What you will do —
Search the records for the word "Bright" and copy every line in which it occurs.

(Detected change data)
================================
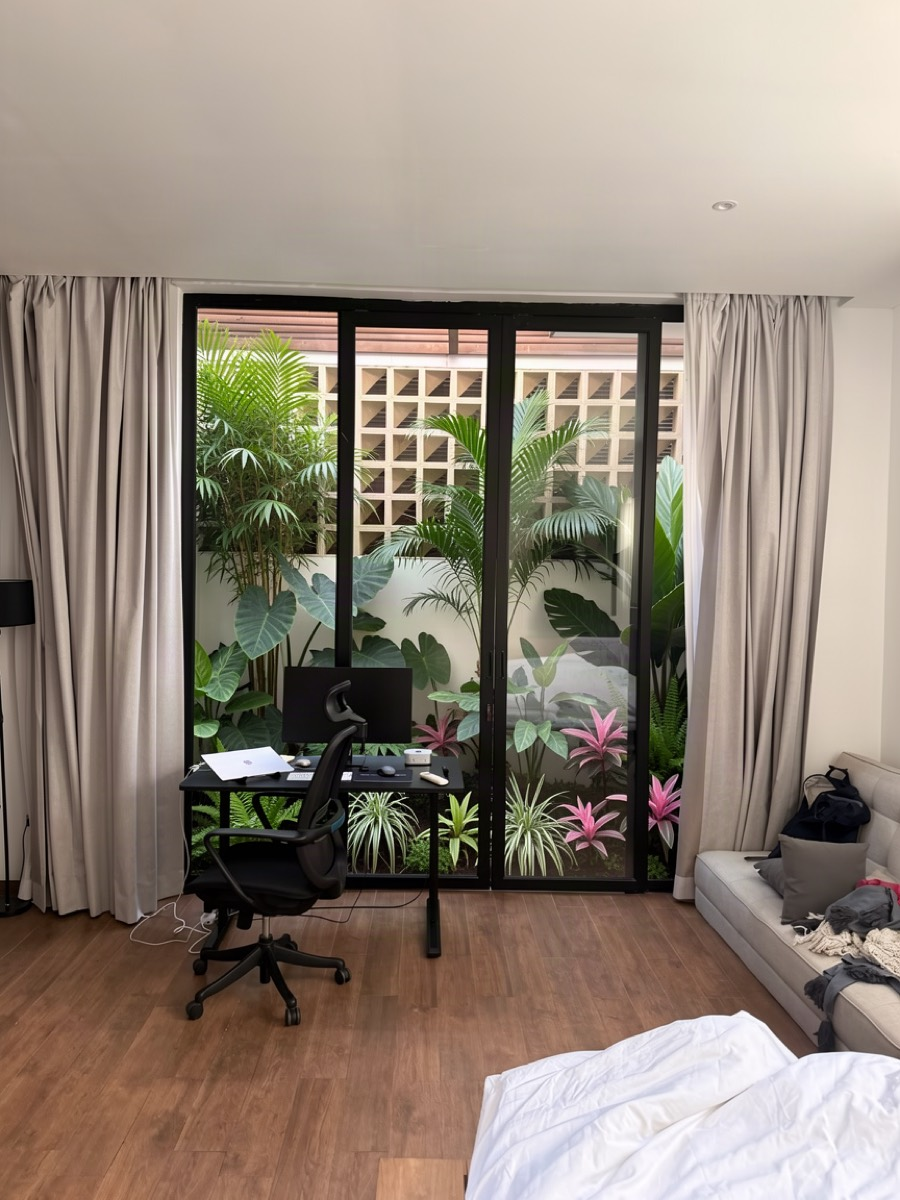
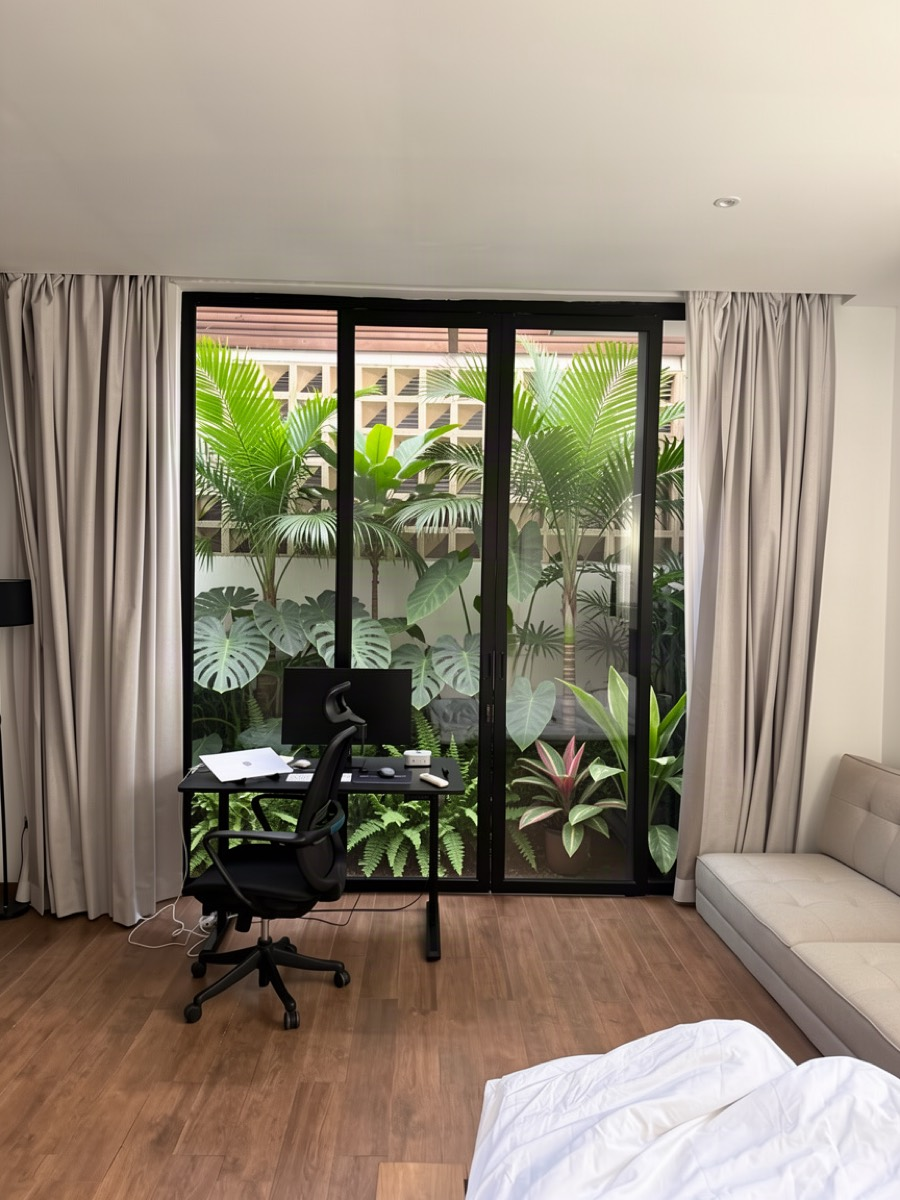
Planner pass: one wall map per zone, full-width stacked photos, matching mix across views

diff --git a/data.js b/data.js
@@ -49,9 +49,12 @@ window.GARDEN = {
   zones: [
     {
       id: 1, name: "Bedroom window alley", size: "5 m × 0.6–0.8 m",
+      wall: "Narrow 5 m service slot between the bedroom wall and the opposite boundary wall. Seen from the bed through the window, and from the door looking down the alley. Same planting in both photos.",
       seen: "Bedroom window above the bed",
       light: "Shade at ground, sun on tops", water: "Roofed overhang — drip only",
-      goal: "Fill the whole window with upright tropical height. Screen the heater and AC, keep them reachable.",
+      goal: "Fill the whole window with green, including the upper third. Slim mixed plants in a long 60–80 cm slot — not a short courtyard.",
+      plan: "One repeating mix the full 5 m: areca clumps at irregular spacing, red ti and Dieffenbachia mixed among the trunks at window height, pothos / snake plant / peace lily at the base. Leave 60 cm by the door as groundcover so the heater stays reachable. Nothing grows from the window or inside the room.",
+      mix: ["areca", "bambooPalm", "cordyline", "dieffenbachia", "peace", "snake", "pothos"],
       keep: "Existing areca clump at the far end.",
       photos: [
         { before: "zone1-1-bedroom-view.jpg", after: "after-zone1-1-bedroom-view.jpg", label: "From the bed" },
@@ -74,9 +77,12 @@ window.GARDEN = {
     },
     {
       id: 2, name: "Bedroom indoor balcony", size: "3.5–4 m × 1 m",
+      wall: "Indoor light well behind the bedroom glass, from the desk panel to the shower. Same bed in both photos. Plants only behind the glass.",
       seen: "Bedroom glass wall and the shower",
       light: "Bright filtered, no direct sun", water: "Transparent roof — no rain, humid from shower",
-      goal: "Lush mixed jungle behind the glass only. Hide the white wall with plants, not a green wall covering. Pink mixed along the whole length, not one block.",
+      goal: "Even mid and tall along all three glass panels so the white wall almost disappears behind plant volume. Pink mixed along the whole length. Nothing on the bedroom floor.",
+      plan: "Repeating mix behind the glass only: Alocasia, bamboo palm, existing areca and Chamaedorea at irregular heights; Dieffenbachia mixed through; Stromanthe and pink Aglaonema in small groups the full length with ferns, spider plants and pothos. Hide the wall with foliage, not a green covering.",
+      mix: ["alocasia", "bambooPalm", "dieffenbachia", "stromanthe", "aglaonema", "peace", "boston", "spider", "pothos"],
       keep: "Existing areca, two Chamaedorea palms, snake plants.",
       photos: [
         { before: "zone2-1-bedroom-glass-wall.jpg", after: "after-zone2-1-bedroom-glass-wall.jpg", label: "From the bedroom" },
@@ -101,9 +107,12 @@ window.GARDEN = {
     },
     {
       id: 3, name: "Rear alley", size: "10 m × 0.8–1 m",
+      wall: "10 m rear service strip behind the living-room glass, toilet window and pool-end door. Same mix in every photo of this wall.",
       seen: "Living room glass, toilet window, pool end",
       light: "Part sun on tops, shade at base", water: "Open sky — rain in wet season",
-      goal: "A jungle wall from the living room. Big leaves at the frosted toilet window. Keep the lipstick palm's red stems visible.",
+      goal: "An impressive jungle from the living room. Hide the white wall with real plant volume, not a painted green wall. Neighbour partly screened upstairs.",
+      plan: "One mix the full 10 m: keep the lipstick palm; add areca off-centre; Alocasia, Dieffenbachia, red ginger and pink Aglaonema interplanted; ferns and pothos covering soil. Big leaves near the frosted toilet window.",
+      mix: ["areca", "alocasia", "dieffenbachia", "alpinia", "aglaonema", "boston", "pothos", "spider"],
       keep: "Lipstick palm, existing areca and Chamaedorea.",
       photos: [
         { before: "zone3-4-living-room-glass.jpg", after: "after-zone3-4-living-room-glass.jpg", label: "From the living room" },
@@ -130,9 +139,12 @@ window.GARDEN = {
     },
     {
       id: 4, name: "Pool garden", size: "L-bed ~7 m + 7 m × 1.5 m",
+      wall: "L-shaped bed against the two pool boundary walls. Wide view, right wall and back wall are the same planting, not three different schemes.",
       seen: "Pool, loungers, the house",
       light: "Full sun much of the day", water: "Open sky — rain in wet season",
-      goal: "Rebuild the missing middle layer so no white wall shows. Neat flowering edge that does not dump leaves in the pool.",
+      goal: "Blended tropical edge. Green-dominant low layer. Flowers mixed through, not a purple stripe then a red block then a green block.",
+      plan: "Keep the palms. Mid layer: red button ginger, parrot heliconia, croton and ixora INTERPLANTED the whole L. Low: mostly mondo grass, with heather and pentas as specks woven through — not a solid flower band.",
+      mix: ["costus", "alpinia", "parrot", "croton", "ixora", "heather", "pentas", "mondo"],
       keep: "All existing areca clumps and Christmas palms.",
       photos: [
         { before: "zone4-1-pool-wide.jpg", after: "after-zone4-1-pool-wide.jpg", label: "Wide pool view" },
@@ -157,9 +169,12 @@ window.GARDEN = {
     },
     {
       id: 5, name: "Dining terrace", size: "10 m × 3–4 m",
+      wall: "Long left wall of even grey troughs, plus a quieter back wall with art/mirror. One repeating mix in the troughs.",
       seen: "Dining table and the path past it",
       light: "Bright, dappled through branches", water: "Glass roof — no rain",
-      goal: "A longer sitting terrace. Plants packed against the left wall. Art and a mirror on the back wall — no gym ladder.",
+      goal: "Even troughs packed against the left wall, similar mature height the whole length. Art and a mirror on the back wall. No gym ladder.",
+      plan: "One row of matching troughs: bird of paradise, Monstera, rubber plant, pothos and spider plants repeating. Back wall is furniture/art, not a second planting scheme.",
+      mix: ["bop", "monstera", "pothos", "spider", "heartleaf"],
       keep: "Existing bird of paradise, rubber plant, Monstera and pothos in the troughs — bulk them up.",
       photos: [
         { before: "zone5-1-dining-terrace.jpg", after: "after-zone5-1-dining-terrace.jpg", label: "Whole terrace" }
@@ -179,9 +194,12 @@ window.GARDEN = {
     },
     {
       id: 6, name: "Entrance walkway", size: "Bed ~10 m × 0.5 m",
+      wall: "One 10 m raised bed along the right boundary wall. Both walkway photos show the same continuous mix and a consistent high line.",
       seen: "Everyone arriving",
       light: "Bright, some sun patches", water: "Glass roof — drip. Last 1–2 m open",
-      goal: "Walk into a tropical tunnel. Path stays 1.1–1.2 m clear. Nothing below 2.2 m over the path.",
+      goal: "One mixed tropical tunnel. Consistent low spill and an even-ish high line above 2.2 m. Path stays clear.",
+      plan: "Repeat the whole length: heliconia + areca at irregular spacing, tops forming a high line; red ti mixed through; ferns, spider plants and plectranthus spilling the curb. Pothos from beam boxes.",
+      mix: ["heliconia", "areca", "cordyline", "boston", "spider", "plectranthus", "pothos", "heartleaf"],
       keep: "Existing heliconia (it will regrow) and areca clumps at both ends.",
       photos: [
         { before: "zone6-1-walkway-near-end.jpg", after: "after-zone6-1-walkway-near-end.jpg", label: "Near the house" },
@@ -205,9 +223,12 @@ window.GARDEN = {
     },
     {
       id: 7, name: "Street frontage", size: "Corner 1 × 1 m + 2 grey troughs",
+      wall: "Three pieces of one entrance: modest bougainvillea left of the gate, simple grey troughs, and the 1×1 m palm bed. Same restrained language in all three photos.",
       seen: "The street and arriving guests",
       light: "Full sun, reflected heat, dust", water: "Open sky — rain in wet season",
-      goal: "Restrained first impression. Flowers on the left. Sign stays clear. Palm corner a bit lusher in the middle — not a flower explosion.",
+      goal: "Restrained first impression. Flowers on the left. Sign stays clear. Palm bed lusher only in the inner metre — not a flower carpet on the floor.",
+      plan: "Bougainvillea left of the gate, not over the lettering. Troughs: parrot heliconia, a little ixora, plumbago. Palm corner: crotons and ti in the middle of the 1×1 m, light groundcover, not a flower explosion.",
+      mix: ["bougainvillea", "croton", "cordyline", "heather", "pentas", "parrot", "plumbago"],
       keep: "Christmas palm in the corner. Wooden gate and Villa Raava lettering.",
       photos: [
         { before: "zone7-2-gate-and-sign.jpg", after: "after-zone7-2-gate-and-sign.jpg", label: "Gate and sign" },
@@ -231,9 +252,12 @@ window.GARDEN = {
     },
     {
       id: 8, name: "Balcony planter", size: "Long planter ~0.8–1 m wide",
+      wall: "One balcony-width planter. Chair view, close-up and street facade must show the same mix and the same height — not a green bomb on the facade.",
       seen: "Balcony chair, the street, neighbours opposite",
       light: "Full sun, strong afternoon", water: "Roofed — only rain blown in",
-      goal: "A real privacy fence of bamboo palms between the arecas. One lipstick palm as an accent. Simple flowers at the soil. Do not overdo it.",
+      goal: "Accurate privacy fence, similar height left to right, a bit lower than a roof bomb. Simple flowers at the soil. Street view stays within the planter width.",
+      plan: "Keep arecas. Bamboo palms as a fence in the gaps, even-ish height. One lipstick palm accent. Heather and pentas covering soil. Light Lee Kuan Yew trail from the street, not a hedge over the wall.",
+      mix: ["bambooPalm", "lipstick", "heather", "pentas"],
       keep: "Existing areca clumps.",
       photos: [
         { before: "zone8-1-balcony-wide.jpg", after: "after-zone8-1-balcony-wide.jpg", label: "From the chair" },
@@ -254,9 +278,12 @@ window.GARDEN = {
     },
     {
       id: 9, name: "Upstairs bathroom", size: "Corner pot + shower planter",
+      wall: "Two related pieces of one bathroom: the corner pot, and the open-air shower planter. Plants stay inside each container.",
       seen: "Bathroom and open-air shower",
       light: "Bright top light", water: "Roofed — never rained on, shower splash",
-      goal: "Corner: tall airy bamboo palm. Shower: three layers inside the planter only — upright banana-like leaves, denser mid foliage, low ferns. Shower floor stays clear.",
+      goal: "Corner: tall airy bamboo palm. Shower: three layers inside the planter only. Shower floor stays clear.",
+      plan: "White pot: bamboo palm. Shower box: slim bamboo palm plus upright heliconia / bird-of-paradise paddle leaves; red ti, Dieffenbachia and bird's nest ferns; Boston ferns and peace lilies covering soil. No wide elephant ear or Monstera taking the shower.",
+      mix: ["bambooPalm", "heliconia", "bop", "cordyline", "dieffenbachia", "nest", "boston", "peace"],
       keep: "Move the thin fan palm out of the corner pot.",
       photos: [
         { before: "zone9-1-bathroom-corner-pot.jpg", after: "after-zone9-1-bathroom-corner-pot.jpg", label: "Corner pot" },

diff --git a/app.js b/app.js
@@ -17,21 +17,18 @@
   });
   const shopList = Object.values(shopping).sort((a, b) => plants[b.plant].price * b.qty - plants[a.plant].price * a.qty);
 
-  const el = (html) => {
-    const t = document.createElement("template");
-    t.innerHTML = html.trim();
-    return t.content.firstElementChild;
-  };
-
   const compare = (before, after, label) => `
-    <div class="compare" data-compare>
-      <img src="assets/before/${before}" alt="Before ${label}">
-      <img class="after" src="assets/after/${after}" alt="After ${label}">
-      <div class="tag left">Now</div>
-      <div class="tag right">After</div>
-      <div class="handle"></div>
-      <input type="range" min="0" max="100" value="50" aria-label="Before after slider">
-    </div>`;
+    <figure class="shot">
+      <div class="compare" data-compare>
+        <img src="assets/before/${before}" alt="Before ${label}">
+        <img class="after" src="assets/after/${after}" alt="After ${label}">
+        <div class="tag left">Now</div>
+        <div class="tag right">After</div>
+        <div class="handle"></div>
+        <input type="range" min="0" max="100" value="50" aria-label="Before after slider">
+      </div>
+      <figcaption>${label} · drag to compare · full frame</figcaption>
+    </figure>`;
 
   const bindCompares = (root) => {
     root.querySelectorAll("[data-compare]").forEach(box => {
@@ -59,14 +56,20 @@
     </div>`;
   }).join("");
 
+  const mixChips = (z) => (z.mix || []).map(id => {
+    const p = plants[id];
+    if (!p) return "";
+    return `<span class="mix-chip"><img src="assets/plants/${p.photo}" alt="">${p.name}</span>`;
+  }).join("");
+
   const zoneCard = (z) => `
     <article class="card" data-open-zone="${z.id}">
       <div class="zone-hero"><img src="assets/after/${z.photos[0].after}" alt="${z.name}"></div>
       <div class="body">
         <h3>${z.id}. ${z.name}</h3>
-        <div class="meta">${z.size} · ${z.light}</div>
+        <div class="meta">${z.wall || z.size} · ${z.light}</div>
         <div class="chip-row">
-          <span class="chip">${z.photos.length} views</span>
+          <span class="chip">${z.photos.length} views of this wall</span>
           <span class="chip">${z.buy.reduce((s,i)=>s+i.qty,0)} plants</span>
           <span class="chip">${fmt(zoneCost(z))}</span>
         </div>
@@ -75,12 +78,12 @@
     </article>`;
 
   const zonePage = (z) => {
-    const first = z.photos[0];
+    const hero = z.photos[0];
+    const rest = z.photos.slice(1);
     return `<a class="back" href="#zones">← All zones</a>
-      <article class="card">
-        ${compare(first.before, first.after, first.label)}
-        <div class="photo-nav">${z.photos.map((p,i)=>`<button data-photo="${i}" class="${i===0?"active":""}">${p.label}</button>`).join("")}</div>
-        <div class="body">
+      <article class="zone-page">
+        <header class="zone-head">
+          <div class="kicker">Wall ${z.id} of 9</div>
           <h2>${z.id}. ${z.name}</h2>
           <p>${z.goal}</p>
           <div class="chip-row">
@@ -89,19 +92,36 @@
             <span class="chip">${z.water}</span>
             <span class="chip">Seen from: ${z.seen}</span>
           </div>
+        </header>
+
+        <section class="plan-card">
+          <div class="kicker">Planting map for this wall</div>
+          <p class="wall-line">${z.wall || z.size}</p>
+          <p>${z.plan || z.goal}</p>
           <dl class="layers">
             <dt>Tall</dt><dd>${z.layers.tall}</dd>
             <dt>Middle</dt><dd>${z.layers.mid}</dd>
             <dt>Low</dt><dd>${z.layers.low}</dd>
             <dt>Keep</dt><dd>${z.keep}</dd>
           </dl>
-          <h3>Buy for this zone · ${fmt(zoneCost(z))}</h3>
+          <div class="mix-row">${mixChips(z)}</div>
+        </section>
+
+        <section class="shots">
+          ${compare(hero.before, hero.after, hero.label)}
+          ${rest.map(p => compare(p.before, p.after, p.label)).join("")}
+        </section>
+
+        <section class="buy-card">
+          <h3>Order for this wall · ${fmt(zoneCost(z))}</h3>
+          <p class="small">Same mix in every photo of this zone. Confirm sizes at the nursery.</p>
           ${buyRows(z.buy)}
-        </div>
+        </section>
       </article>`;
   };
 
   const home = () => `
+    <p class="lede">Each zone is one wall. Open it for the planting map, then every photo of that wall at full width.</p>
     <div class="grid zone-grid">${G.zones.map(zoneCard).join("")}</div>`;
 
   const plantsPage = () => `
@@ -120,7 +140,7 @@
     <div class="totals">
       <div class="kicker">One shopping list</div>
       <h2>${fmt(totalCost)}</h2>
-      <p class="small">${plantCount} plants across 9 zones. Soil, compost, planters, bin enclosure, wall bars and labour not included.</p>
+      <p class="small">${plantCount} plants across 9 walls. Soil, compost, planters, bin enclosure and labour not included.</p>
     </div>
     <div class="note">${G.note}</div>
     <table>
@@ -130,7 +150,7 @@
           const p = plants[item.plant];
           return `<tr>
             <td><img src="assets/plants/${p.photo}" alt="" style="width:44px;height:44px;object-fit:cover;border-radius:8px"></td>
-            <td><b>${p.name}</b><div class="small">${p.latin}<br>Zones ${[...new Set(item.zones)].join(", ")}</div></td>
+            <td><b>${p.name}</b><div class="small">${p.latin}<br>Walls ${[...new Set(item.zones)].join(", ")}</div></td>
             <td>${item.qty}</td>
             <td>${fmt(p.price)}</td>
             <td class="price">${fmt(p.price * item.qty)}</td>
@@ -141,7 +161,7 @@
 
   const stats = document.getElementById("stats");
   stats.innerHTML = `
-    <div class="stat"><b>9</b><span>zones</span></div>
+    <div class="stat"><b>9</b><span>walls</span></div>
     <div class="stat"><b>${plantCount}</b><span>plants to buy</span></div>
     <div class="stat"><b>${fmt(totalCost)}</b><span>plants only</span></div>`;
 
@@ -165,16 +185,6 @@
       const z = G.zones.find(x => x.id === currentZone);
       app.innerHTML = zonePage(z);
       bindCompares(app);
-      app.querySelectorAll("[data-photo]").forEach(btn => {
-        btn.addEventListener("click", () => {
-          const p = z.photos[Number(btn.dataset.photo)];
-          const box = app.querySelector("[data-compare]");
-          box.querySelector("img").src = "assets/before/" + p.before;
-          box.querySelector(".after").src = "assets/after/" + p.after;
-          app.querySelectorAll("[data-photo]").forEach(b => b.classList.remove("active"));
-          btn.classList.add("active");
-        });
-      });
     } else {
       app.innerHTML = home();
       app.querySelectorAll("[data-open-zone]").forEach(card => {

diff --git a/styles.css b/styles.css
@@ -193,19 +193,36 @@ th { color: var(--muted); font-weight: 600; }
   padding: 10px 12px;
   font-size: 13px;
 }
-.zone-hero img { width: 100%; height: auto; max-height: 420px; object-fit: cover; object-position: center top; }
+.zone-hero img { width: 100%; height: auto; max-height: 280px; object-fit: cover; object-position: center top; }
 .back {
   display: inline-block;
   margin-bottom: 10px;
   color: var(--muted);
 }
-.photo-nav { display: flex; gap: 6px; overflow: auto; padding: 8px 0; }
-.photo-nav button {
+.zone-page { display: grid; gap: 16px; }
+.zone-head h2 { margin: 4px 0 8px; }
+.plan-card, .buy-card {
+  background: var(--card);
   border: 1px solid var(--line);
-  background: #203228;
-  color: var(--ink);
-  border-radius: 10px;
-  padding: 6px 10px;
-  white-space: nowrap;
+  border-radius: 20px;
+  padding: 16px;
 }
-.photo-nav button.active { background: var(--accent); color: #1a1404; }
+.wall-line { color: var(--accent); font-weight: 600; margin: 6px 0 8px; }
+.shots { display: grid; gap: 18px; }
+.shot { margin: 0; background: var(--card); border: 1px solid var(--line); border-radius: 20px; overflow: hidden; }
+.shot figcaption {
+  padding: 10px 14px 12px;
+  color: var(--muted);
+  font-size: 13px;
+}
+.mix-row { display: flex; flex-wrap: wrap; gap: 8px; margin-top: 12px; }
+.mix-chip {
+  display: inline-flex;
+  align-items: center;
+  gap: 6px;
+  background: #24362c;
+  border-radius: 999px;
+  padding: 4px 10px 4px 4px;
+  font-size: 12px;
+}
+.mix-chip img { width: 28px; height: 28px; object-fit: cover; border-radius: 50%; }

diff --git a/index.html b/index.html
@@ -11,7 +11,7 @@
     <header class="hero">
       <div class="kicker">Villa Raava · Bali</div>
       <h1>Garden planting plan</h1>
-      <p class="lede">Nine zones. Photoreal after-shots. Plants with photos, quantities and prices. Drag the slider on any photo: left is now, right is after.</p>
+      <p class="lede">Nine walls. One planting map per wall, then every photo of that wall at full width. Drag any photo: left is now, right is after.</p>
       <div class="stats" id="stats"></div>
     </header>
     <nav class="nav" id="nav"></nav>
================================
Response area —
       light: "Bright filtered, no direct sun", water: "Transparent roof — no rain, humid from shower",
       light: "Bright, dappled through branches", water: "Glass roof — no rain",
       light: "Bright, some sun patches", water: "Glass roof — drip. Last 1–2 m open",
       light: "Bright top light", water: "Roofed — never rained on, shower splash",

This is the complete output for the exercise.